[Data excerpts]

--------------------------------------------------

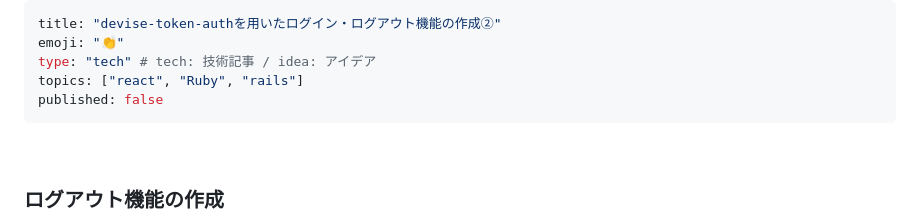
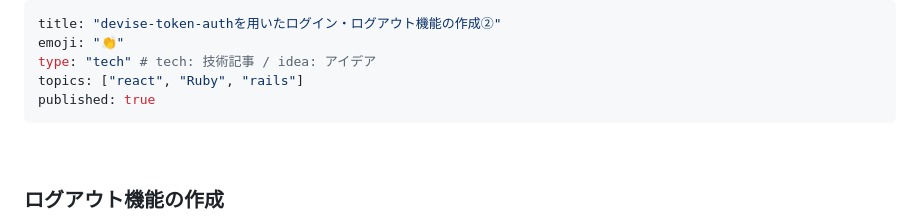
Before and after one commit to Onepiece2424/shampoo_ec_site, a Markdown page: articles/0da51319c52738.md, the part around the change. Rendered like a GitHub page.

```diff
--- a/articles/0da51319c52738.md
+++ b/articles/0da51319c52738.md
@@ -3,7 +3,7 @@ title: "devise-token-authを用いたログイン・ログアウト機能の作
 emoji: "👏"
 type: "tech" # tech: 技術記事 / idea: アイデア
 topics: ["react", "Ruby", "rails"]
-published: false
+published: true
 ---
 
 &nbsp;
```
Also changed, not shown: articles/a9ff114b1ee57f.md (+1 -1 lines).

--------------------------------------------------

I'd like every record above written out again exactly, without the pictures.

Before and after one commit to Onepiece2424/shampoo_ec_site, a Markdown page: articles/0da51319c52738.md, the part around the change. Rendered like a GitHub page.

```diff
--- a/articles/0da51319c52738.md
+++ b/articles/0da51319c52738.md
@@ -3,7 +3,7 @@ title: "devise-token-authを用いたログイン・ログアウト機能の作
 emoji: "👏"
 type: "tech" # tech: 技術記事 / idea: アイデア
 topics: ["react", "Ruby", "rails"]
-published: false
+published: true
 ---
 
 &nbsp;
```
Also changed, not shown: articles/a9ff114b1ee57f.md (+1 -1 lines).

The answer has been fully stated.